Wednesday, August 21, 2013
Indeed, Alike doesn't get along with her mother very well, mostly over Alike's association with Laura (Pernell Walker), whom Audrey thinks is a bad influence on her daughter. (She really isn't in all honesty.)
It isn't long before Bina (Aasha Davis) walks onto the scene. Alike hopes that Bina is the girl she's looking for. But the further she gets into a possible relationship, the more likely Alike will come out to her parents...whether she wants to or not.

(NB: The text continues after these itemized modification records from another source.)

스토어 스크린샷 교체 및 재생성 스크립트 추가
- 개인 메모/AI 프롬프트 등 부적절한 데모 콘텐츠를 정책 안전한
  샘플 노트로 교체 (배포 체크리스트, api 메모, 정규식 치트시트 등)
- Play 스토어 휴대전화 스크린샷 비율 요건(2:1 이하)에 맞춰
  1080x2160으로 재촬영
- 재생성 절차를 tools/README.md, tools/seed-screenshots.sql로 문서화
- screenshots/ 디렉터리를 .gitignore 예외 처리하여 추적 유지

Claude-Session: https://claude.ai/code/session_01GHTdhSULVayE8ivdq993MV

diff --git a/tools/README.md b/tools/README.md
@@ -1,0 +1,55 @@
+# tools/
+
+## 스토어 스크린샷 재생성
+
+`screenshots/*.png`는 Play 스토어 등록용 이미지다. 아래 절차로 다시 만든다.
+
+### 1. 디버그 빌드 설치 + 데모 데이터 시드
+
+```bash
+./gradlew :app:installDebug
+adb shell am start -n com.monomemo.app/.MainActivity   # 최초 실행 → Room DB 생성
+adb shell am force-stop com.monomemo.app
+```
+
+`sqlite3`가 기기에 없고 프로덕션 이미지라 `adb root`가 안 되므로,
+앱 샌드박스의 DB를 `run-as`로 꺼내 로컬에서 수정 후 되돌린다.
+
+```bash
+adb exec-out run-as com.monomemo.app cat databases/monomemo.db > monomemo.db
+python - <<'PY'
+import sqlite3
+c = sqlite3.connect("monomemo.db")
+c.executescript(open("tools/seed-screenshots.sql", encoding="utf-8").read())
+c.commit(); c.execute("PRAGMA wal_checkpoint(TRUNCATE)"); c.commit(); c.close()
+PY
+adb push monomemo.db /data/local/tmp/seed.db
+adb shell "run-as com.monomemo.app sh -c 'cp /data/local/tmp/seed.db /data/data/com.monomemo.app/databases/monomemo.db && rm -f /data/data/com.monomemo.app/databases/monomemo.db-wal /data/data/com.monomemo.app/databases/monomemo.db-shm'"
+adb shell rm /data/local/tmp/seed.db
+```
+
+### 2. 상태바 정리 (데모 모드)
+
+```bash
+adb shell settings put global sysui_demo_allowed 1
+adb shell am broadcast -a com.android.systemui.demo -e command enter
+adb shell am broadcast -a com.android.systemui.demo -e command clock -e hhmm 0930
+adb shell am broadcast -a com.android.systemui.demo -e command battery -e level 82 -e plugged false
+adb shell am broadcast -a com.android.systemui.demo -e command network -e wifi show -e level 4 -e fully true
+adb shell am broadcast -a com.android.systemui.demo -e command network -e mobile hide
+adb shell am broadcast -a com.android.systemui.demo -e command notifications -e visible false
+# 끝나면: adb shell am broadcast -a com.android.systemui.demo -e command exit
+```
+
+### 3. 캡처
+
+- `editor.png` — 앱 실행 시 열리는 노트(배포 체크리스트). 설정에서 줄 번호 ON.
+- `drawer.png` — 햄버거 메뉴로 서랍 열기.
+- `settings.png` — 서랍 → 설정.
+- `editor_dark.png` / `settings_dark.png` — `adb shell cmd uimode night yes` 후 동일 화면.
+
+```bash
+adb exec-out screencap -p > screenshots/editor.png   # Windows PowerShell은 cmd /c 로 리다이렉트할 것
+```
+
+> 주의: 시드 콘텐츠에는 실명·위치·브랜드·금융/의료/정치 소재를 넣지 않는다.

As with most films, you wonder what the meaning of the film's title is. The explanation for Pariah is a heartbreaking one. Unfortunately for a number of people in the gay community, their families would more or less disown them and consider them worthless human beings if they were to come out. Laura is viewed this way by her mother (and Audrey to an extent). It's doesn't particularly end well for Alike either.
Pariah takes the standard coming out story and gives it a more emotionally supportive nature. (Not as angst-ridden as some other films of a similar nature.) Oduye and Wayans bring most of the heft of the film, the rest is from Rees' script. This is an emotionally raw film, so watch it with caution.
My Rating: *****